Pandoras Box and Ninja Magic
Thirty minutes seem a long time for only four characters to fill, but the actors manage to brilliantly combine charisma, humour and many visual references to both popular anime culture and ancient traditions.
Eiga Mura (literally “movie village”) is both a working Film- and TV studio, as well as a tourist attraction. Countless famous Japanese period dramas were and are still being shot here. The setting is comparable to western towns in American film studios, since it can easily be adapted to new projects by changing the different house and shop fronts ever so slightly.
The Jiraya show is one of the most popular attractions at the Kyoto Eiga Mura. Visitors can enjoy the performance three times daily.
A shoji-screen style border frames the stage on three sides, which has a white projection screen as its main background. Ambient content sets the mood for the different scenes of the adventure narrative.
Due to the actors’ precision when it comes to hitting their marks on stage, it becomes possible for them to seemingly interact with some the projections behind them.

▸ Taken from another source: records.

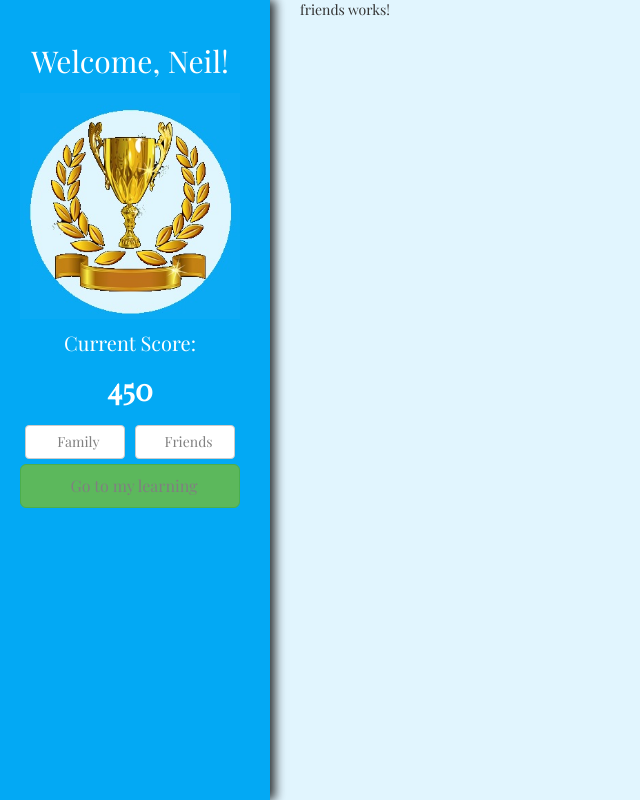
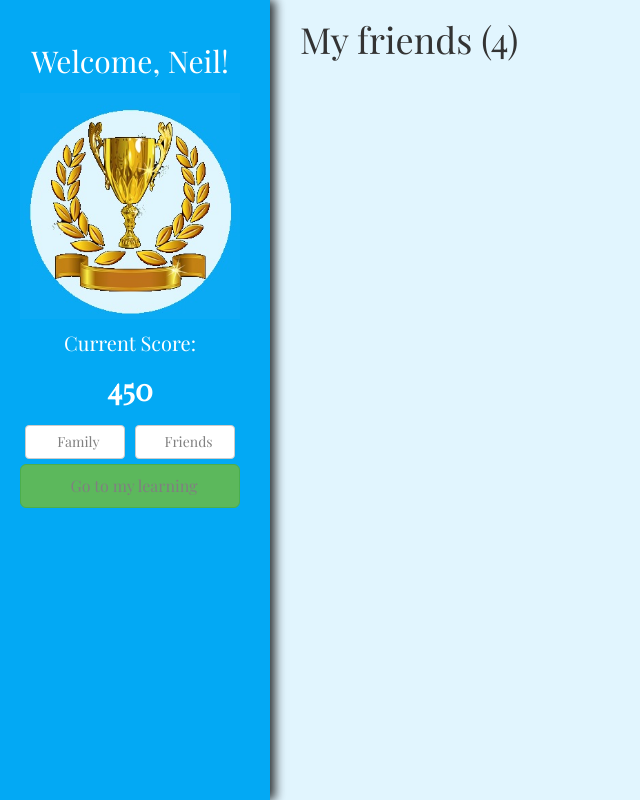
Before and after one commit to tamraberger/healthack2018, an Angular app in the folder health-hack-app/: page /app-friends in a window 1280 px wide. Shown: the whole page, without its empty margins (0-640 px from the left). Built offline with nearby package versions, Linux system fonts and the light colour scheme.

Commit message:
pushing to see if sean gets style changes

```diff
--- a/health-hack-app/src/app/friends/friends.component.html
+++ b/health-hack-app/src/app/friends/friends.component.html
@@ -1,5 +1,8 @@
 <div class="nav-spacing">
-<p>
-  friends works!
-</p>
+
+
+<div class="friends-container"></div>
+ <h1>
+  My friends (4)
+</h1>
 </div>
```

In one scene, the red outlines of mystical Ninja appear, in another, one of the heroes shoots energy balls at his opponent.
Viewed from the audience’s perspective, the effect is very entertaining indeed.
Two softedged EPSON EB-Z10005 projectors at the back of the theatre and a coolux Pandoras Box system is all that is needed to make the exciting story come alive and turn it into true family entertainment.
Both the content and the technical implementation were realised by the Japanese event and projection mapping specialist Takenaka.
Old legends, modern technology and classical stage craft have been combined in an aesthetically beautiful show that will make adults think of their childhood heroes and will also resonate with children used to a steady diet of modern Dragon Ball style animation series.